Task description: Search the records below for the string "setScanningStatus", and report each line that contains it.

Stored dataset items:
☆ ☆ ☆
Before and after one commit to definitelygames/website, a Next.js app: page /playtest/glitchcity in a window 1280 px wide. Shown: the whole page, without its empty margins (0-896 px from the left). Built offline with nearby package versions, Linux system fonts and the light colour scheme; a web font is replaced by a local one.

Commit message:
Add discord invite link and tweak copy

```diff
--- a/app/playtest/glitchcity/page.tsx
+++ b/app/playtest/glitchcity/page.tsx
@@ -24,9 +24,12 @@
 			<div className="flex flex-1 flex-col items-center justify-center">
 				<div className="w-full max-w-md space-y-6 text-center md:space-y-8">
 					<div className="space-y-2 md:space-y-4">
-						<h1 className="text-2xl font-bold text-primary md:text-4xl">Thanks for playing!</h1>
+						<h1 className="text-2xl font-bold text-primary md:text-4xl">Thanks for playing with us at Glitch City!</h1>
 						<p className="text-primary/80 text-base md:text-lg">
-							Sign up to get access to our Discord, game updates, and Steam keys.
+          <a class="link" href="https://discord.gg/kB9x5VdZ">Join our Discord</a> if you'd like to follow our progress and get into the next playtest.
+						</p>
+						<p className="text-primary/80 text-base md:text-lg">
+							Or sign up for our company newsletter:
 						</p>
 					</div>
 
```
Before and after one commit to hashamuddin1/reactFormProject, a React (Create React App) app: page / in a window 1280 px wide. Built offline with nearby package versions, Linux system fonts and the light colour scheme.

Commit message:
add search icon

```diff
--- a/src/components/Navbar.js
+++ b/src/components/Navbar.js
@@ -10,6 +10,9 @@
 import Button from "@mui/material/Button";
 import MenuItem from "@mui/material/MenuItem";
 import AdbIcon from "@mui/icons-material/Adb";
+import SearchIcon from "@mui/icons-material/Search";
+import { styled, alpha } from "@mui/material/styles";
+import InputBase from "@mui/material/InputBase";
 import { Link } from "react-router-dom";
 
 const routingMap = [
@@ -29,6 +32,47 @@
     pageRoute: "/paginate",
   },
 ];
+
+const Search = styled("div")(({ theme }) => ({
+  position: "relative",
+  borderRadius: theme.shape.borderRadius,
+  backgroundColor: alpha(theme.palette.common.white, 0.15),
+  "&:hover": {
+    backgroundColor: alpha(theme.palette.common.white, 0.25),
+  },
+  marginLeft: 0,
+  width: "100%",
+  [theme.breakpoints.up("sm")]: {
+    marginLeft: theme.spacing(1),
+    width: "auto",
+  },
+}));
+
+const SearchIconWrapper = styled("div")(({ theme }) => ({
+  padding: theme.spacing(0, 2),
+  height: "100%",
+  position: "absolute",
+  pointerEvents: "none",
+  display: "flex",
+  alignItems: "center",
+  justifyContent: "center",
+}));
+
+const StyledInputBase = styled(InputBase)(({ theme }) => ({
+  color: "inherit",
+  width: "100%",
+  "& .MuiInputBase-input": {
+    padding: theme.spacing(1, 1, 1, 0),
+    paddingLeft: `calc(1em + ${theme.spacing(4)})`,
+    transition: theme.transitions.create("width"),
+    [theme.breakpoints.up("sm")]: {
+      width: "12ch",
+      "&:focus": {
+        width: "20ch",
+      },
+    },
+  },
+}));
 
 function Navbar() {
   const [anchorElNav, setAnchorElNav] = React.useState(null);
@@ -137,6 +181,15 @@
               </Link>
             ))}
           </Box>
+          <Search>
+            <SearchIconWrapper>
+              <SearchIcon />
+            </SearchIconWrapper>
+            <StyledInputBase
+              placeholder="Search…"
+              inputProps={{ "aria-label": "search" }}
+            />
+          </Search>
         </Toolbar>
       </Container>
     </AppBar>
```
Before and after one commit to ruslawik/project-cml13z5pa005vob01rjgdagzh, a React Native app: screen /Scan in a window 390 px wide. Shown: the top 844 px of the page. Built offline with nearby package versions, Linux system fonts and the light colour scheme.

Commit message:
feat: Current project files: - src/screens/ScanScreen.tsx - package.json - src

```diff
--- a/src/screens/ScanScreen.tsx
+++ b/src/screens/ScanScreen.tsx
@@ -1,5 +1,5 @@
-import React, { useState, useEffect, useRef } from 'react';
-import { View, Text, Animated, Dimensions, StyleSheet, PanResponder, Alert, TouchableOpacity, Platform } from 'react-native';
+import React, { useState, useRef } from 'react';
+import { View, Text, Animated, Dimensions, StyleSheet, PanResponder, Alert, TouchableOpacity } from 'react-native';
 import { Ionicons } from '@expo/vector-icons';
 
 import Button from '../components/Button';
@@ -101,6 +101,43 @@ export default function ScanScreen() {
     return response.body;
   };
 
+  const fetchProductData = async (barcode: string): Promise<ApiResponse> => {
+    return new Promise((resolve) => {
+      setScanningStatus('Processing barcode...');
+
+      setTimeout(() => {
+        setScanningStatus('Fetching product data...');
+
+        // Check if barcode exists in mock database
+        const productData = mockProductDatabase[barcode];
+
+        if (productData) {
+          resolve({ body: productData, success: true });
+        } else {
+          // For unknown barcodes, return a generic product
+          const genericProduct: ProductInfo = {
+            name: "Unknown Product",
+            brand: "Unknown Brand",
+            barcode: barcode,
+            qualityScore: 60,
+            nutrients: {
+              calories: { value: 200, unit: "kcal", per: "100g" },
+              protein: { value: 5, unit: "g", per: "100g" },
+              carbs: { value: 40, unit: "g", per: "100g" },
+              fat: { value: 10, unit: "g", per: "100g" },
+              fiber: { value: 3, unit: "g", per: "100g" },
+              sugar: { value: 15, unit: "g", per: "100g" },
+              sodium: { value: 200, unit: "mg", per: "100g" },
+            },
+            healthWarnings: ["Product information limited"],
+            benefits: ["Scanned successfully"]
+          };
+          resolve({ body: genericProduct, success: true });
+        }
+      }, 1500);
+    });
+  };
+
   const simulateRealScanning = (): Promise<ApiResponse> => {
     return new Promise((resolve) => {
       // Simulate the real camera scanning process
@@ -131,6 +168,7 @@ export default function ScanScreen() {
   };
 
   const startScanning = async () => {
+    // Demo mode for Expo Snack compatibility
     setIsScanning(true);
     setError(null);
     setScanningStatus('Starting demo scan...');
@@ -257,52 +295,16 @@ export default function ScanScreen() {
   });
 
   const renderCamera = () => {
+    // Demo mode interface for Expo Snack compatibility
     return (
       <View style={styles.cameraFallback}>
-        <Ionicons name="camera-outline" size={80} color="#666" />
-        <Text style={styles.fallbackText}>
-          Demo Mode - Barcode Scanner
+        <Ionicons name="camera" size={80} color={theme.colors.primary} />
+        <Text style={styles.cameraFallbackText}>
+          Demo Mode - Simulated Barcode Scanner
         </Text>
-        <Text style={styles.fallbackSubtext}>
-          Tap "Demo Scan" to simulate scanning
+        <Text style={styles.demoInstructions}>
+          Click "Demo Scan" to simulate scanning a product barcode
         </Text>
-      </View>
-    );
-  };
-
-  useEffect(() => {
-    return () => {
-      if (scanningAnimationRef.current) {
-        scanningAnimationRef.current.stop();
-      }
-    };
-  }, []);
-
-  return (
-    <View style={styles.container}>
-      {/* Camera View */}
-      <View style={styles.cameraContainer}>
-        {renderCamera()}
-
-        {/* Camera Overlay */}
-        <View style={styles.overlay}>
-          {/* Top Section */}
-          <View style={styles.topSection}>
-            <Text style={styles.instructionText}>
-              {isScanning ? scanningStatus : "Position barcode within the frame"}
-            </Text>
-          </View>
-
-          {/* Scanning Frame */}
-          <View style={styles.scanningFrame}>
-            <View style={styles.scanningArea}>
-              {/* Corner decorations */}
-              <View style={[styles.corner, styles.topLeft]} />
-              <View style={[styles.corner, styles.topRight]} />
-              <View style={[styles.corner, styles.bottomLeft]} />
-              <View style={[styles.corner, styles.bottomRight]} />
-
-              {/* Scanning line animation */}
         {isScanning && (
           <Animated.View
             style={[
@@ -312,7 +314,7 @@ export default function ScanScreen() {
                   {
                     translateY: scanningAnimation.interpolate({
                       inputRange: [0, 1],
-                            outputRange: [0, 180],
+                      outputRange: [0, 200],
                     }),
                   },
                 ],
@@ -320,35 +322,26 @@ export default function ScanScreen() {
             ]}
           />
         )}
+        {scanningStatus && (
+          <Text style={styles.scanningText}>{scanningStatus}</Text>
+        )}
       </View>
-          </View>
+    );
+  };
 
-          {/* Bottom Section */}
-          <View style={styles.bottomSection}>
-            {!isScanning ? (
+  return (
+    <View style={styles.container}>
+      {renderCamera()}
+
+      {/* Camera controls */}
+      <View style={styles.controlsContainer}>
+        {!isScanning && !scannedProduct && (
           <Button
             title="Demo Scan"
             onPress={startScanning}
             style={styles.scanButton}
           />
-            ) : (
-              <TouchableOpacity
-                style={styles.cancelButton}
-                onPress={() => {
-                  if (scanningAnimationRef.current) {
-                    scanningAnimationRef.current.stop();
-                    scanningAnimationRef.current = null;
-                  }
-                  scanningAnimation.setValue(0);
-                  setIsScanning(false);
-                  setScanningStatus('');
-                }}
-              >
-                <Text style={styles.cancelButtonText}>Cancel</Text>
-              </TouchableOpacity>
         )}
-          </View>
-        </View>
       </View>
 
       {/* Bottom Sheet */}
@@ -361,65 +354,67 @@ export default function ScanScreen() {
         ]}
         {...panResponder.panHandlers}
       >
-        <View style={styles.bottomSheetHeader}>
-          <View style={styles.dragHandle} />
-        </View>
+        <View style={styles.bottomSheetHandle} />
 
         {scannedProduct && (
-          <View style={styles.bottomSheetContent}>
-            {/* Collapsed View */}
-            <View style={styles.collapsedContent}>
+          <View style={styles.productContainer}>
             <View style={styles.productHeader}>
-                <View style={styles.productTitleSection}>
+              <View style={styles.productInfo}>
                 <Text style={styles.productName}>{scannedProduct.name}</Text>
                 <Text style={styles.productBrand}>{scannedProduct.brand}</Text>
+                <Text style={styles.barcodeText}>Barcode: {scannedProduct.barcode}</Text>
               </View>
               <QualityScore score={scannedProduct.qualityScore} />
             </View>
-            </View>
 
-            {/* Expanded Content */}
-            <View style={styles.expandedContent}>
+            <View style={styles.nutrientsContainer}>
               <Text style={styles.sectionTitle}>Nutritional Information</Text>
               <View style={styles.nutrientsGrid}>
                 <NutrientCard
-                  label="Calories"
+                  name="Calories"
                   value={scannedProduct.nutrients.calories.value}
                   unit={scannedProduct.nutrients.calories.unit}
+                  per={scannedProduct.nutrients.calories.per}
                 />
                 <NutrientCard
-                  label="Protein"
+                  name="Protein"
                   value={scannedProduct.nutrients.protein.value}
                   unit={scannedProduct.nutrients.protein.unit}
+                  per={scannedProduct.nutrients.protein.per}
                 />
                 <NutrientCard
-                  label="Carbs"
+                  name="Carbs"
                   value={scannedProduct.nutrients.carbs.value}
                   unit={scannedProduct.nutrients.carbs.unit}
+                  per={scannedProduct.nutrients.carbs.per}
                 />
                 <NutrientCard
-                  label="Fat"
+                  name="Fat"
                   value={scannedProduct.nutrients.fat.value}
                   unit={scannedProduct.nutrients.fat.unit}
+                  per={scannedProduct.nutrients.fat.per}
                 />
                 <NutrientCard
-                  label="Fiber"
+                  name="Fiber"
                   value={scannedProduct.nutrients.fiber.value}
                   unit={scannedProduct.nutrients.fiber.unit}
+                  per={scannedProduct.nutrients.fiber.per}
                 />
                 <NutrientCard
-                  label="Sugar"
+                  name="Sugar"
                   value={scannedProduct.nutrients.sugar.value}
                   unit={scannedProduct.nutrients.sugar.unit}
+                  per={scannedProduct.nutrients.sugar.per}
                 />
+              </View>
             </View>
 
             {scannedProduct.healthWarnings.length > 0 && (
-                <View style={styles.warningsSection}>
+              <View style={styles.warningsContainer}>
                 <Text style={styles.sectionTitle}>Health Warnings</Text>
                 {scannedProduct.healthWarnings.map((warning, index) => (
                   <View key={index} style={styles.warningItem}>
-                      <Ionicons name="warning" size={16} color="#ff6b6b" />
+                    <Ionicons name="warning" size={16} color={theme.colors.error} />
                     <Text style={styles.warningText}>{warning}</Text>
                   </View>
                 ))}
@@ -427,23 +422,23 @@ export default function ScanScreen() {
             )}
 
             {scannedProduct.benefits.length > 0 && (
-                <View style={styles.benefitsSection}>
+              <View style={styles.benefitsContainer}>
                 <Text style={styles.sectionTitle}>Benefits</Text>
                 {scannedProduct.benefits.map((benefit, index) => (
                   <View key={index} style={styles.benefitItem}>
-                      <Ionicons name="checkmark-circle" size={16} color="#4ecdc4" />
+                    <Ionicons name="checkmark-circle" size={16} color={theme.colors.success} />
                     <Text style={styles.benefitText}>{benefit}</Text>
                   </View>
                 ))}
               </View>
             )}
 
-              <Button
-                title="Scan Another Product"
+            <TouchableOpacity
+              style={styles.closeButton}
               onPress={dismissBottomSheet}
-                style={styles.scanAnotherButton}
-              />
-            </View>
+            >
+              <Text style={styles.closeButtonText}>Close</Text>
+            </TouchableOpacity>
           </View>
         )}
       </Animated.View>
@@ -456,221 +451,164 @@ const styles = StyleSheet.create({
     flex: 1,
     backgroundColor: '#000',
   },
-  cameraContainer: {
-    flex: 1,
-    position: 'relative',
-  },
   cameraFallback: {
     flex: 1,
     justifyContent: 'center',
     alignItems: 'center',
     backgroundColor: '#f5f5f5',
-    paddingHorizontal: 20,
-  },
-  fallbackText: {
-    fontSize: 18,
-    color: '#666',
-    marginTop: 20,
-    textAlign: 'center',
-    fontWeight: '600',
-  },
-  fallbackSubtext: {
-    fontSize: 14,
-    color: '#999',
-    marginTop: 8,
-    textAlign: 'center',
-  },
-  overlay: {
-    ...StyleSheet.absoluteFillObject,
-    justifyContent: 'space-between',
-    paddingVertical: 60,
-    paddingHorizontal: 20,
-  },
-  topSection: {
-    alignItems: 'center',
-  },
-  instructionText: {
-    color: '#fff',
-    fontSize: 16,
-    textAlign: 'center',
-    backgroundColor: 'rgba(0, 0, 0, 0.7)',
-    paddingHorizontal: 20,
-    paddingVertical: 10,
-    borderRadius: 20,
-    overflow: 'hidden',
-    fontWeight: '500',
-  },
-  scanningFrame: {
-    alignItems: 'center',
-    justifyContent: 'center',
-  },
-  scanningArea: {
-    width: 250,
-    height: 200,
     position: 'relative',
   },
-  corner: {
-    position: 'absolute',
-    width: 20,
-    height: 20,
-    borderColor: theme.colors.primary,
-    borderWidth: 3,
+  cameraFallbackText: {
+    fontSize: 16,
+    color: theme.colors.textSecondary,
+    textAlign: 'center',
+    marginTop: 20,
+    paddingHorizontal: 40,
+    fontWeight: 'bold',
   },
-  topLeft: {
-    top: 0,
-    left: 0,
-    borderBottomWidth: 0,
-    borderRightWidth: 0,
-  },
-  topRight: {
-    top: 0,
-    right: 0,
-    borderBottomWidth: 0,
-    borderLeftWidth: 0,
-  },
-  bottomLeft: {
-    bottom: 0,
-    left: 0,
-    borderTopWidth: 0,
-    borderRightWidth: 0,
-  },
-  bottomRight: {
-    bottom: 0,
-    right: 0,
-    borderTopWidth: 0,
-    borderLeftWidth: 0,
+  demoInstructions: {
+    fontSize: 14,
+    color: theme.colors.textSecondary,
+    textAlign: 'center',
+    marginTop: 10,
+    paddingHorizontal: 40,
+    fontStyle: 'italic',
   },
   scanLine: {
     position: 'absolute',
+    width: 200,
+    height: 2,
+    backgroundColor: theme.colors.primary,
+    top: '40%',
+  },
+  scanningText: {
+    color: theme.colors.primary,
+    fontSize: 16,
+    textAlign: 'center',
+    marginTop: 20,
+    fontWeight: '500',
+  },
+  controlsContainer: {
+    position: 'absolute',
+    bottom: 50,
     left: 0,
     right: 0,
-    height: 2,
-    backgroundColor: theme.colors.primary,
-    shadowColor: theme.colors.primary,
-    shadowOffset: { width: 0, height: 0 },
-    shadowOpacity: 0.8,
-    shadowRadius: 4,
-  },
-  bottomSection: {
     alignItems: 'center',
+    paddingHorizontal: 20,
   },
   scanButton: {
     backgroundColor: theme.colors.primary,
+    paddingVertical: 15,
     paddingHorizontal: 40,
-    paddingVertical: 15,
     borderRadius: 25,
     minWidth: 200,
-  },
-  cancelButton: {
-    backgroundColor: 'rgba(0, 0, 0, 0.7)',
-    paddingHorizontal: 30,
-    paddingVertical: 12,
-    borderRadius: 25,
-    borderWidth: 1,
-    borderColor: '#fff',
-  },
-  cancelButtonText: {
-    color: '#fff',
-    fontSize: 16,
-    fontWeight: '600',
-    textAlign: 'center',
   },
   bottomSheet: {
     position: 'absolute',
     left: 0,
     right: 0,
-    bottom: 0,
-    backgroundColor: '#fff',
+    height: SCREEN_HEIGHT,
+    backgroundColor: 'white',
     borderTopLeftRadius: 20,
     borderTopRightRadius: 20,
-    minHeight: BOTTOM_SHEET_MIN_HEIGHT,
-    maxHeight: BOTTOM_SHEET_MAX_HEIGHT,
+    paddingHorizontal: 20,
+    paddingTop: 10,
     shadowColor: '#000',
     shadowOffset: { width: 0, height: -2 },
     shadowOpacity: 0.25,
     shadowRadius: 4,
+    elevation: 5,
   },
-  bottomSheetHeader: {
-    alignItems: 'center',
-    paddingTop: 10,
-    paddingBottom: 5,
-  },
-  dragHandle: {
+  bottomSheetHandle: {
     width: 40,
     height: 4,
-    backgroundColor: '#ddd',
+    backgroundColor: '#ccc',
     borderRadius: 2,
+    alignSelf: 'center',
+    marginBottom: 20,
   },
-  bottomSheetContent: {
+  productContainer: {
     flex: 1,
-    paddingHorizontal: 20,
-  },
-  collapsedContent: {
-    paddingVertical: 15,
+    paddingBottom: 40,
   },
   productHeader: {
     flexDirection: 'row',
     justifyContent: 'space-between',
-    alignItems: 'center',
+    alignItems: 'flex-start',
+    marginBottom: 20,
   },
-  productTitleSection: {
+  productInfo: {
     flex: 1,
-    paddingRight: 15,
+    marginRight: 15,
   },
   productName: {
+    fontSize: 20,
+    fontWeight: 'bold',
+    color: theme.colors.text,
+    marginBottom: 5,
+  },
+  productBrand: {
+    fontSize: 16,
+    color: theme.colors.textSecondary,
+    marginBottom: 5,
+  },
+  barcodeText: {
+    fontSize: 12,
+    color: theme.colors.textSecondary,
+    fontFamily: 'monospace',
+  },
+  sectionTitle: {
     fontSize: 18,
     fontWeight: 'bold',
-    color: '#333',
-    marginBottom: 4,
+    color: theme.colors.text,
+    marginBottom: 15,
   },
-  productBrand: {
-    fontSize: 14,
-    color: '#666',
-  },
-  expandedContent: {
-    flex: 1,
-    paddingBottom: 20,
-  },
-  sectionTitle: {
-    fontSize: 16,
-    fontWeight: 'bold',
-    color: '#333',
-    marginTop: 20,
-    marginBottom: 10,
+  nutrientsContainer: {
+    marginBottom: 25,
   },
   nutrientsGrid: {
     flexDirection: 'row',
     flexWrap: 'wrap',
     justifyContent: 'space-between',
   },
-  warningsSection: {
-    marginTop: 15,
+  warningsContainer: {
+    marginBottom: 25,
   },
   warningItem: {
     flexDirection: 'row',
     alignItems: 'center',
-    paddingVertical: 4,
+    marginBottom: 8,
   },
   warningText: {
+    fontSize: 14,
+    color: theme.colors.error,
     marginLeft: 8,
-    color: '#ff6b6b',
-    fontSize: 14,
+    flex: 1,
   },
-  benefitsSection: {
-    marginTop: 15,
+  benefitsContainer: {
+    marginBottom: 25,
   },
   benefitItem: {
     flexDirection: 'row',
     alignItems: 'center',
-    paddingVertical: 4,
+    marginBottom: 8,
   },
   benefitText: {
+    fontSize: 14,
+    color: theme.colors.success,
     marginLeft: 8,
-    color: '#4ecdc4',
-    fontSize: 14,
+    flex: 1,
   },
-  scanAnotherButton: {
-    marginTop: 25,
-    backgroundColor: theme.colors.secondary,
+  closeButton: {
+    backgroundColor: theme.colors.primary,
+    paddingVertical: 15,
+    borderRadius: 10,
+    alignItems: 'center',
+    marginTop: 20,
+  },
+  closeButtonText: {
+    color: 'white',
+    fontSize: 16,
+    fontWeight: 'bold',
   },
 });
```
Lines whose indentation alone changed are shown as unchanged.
☆ ☆ ☆
Response:
+      setScanningStatus('Processing barcode...');
+        setScanningStatus('Fetching product data...');
     setScanningStatus('Starting demo scan...');
-                  setScanningStatus('');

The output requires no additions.